** Source data follows **

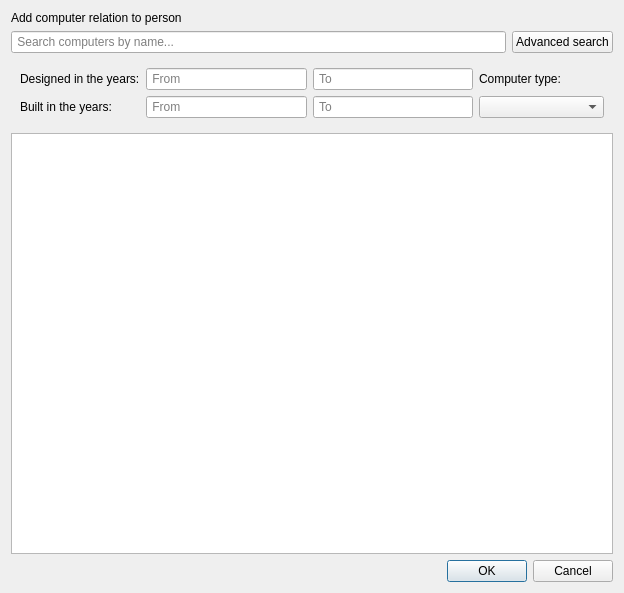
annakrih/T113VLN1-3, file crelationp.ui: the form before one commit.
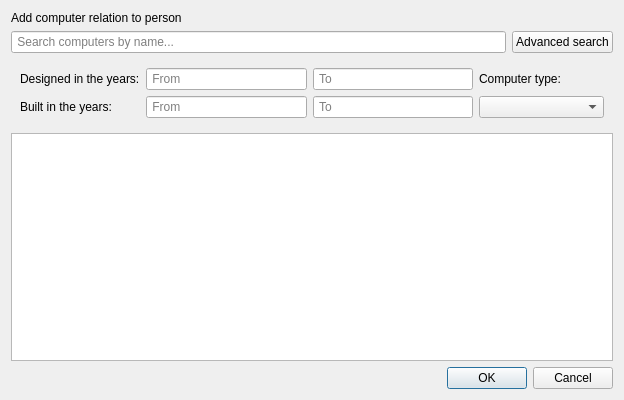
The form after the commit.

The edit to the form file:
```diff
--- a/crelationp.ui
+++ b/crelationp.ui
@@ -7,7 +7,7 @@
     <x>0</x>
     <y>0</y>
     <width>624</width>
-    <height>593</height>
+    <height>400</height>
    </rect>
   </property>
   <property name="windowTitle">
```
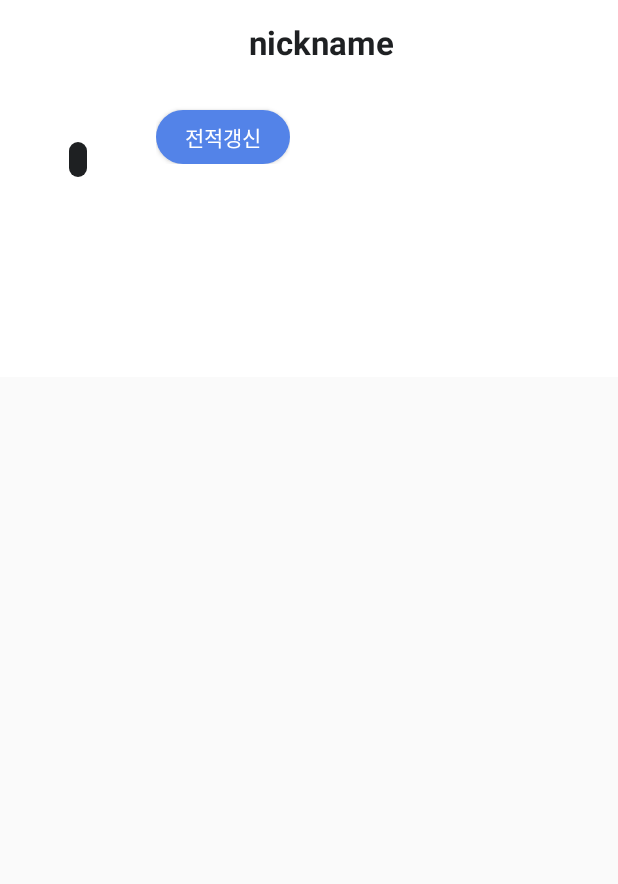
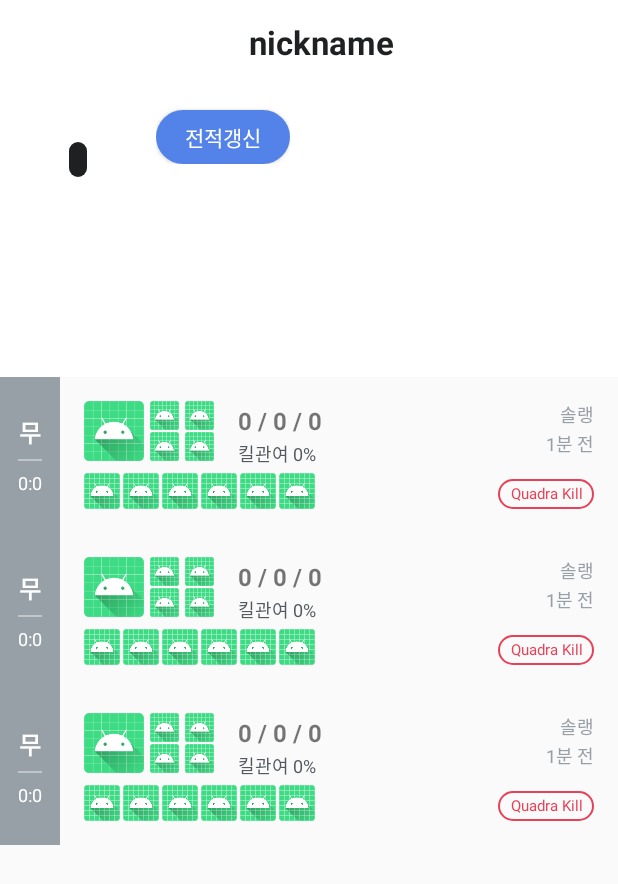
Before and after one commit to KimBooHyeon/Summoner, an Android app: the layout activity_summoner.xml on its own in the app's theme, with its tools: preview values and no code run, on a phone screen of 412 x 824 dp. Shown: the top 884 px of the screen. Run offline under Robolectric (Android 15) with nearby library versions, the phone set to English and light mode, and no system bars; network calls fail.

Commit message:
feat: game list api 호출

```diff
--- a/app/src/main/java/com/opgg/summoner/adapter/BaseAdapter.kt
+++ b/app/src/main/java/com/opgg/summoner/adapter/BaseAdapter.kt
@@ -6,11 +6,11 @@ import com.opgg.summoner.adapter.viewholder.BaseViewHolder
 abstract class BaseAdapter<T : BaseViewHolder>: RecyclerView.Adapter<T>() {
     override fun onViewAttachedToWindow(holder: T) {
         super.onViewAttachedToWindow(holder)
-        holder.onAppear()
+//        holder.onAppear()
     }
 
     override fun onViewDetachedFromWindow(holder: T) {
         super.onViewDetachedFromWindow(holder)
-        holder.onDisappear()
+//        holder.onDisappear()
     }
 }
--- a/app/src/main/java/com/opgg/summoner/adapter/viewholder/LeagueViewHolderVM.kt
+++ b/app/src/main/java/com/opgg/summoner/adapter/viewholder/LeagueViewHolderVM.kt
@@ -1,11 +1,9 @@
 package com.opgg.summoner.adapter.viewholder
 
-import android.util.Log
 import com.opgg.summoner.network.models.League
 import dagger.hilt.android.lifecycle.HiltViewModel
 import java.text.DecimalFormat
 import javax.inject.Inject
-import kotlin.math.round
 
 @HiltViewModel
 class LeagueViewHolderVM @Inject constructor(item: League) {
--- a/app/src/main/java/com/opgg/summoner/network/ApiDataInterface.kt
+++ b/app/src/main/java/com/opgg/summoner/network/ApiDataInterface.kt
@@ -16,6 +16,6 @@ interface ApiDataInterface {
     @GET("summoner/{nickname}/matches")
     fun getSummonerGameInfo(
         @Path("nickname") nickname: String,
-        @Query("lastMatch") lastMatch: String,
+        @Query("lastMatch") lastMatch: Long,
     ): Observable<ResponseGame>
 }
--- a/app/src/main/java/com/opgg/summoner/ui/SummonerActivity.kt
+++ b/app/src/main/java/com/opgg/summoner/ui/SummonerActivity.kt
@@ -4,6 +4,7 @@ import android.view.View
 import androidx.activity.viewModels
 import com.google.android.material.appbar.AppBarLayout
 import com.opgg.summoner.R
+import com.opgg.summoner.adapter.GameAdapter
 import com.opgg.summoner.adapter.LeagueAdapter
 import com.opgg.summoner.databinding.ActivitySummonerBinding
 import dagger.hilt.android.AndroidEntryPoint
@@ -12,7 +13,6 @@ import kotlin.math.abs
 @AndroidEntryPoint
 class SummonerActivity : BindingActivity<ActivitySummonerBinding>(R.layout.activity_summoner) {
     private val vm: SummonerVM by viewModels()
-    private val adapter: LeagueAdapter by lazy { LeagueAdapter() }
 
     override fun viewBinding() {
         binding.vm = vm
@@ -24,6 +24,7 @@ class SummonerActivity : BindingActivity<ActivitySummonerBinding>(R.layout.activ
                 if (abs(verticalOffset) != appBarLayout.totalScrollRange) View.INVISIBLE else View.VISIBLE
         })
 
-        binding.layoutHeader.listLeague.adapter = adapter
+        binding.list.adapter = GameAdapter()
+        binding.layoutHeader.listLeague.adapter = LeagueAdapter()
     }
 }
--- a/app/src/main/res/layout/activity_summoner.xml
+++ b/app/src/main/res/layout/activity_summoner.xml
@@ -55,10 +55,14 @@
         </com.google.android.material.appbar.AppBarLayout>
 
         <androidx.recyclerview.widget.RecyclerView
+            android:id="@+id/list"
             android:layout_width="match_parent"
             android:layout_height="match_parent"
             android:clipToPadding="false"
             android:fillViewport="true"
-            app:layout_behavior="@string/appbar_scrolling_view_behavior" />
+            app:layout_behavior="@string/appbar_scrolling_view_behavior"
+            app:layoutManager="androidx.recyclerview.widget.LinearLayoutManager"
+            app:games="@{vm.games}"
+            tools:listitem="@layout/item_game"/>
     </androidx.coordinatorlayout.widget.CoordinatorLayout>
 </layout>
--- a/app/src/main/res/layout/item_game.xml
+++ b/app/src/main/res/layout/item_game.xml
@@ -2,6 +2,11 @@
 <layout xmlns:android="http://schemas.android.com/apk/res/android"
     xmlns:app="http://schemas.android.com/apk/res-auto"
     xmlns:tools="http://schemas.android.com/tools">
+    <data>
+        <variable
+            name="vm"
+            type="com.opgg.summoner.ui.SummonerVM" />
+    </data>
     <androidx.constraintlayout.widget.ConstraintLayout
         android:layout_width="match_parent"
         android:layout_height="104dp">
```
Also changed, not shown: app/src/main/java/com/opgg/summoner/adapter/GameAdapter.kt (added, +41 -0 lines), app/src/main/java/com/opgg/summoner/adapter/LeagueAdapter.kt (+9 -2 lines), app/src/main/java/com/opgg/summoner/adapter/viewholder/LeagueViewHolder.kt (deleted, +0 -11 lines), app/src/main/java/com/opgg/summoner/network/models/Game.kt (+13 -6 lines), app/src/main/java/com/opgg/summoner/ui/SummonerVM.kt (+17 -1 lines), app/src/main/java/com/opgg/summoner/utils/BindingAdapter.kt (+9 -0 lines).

** End of Source data **

Give the records again exactly, without pictures.

annakrih/T113VLN1-3, file crelationp.ui: the form before one commit.
The form after the commit.

The edit to the form file:
```diff
--- a/crelationp.ui
+++ b/crelationp.ui
@@ -7,7 +7,7 @@
     <x>0</x>
     <y>0</y>
     <width>624</width>
-    <height>593</height>
+    <height>400</height>
    </rect>
   </property>
   <property name="windowTitle">
```
Before and after one commit to KimBooHyeon/Summoner, an Android app: the layout activity_summoner.xml on its own in the app's theme, with its tools: preview values and no code run, on a phone screen of 412 x 824 dp. Shown: the top 884 px of the screen. Run offline under Robolectric (Android 15) with nearby library versions, the phone set to English and light mode, and no system bars; network calls fail.

Commit message:
feat: game list api 호출

```diff
--- a/app/src/main/java/com/opgg/summoner/adapter/BaseAdapter.kt
+++ b/app/src/main/java/com/opgg/summoner/adapter/BaseAdapter.kt
@@ -6,11 +6,11 @@ import com.opgg.summoner.adapter.viewholder.BaseViewHolder
 abstract class BaseAdapter<T : BaseViewHolder>: RecyclerView.Adapter<T>() {
     override fun onViewAttachedToWindow(holder: T) {
         super.onViewAttachedToWindow(holder)
-        holder.onAppear()
+//        holder.onAppear()
     }
 
     override fun onViewDetachedFromWindow(holder: T) {
         super.onViewDetachedFromWindow(holder)
-        holder.onDisappear()
+//        holder.onDisappear()
     }
 }
--- a/app/src/main/java/com/opgg/summoner/adapter/viewholder/LeagueViewHolderVM.kt
+++ b/app/src/main/java/com/opgg/summoner/adapter/viewholder/LeagueViewHolderVM.kt
@@ -1,11 +1,9 @@
 package com.opgg.summoner.adapter.viewholder
 
-import android.util.Log
 import com.opgg.summoner.network.models.League
 import dagger.hilt.android.lifecycle.HiltViewModel
 import java.text.DecimalFormat
 import javax.inject.Inject
-import kotlin.math.round
 
 @HiltViewModel
 class LeagueViewHolderVM @Inject constructor(item: League) {
--- a/app/src/main/java/com/opgg/summoner/network/ApiDataInterface.kt
+++ b/app/src/main/java/com/opgg/summoner/network/ApiDataInterface.kt
@@ -16,6 +16,6 @@ interface ApiDataInterface {
     @GET("summoner/{nickname}/matches")
     fun getSummonerGameInfo(
         @Path("nickname") nickname: String,
-        @Query("lastMatch") lastMatch: String,
+        @Query("lastMatch") lastMatch: Long,
     ): Observable<ResponseGame>
 }
--- a/app/src/main/java/com/opgg/summoner/ui/SummonerActivity.kt
+++ b/app/src/main/java/com/opgg/summoner/ui/SummonerActivity.kt
@@ -4,6 +4,7 @@ import android.view.View
 import androidx.activity.viewModels
 import com.google.android.material.appbar.AppBarLayout
 import com.opgg.summoner.R
+import com.opgg.summoner.adapter.GameAdapter
 import com.opgg.summoner.adapter.LeagueAdapter
 import com.opgg.summoner.databinding.ActivitySummonerBinding
 import dagger.hilt.android.AndroidEntryPoint
@@ -12,7 +13,6 @@ import kotlin.math.abs
 @AndroidEntryPoint
 class SummonerActivity : BindingActivity<ActivitySummonerBinding>(R.layout.activity_summoner) {
     private val vm: SummonerVM by viewModels()
-    private val adapter: LeagueAdapter by lazy { LeagueAdapter() }
 
     override fun viewBinding() {
         binding.vm = vm
@@ -24,6 +24,7 @@ class SummonerActivity : BindingActivity<ActivitySummonerBinding>(R.layout.activ
                 if (abs(verticalOffset) != appBarLayout.totalScrollRange) View.INVISIBLE else View.VISIBLE
         })
 
-        binding.layoutHeader.listLeague.adapter = adapter
+        binding.list.adapter = GameAdapter()
+        binding.layoutHeader.listLeague.adapter = LeagueAdapter()
     }
 }
--- a/app/src/main/res/layout/activity_summoner.xml
+++ b/app/src/main/res/layout/activity_summoner.xml
@@ -55,10 +55,14 @@
         </com.google.android.material.appbar.AppBarLayout>
 
         <androidx.recyclerview.widget.RecyclerView
+            android:id="@+id/list"
             android:layout_width="match_parent"
             android:layout_height="match_parent"
             android:clipToPadding="false"
             android:fillViewport="true"
-            app:layout_behavior="@string/appbar_scrolling_view_behavior" />
+            app:layout_behavior="@string/appbar_scrolling_view_behavior"
+            app:layoutManager="androidx.recyclerview.widget.LinearLayoutManager"
+            app:games="@{vm.games}"
+            tools:listitem="@layout/item_game"/>
     </androidx.coordinatorlayout.widget.CoordinatorLayout>
 </layout>
--- a/app/src/main/res/layout/item_game.xml
+++ b/app/src/main/res/layout/item_game.xml
@@ -2,6 +2,11 @@
 <layout xmlns:android="http://schemas.android.com/apk/res/android"
     xmlns:app="http://schemas.android.com/apk/res-auto"
     xmlns:tools="http://schemas.android.com/tools">
+    <data>
+        <variable
+            name="vm"
+            type="com.opgg.summoner.ui.SummonerVM" />
+    </data>
     <androidx.constraintlayout.widget.ConstraintLayout
         android:layout_width="match_parent"
         android:layout_height="104dp">
```
Also changed, not shown: app/src/main/java/com/opgg/summoner/adapter/GameAdapter.kt (added, +41 -0 lines), app/src/main/java/com/opgg/summoner/adapter/LeagueAdapter.kt (+9 -2 lines), app/src/main/java/com/opgg/summoner/adapter/viewholder/LeagueViewHolder.kt (deleted, +0 -11 lines), app/src/main/java/com/opgg/summoner/network/models/Game.kt (+13 -6 lines), app/src/main/java/com/opgg/summoner/ui/SummonerVM.kt (+17 -1 lines), app/src/main/java/com/opgg/summoner/utils/BindingAdapter.kt (+9 -0 lines).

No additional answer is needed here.